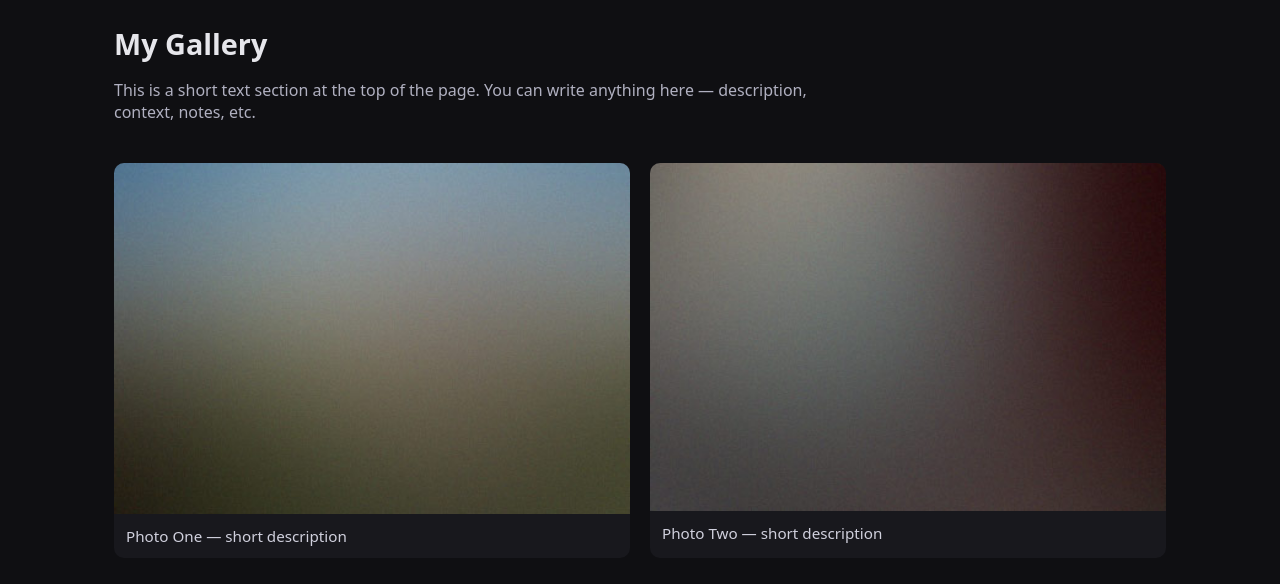
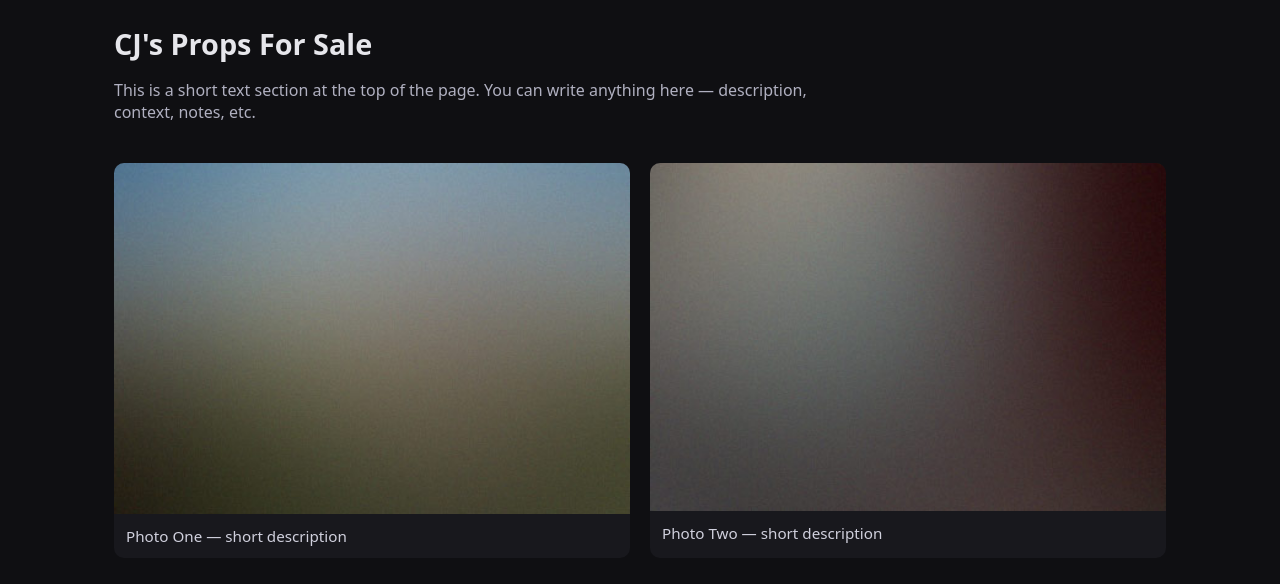
Before and after one commit to CJWebbler/CJWebbler.github.io, a plain HTML site: page index.html in a window 1280 px wide. Drawn offline with Linux system fonts and the light colour scheme.

Commit message:
Update index.html

```diff
--- a/index.html
+++ b/index.html
@@ -3,13 +3,13 @@
 <head>
   <meta charset="UTF-8">
   <meta name="viewport" content="width=device-width, initial-scale=1">
-  <title>Gallery</title>
+  <title>CJ's Props</title>
   <link rel="stylesheet" href="style.css">
 </head>
 <body>
 
 <header>
-  <h1>My Gallery</h1>
+  <h1>CJ's Props For Sale</h1>
   <p>
     This is a short text section at the top of the page.
     You can write anything here — description, context, notes, etc.
```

###

Across the listing above, count the lines that contain the string "Gallery" and report the figure alone.

### The completed task
2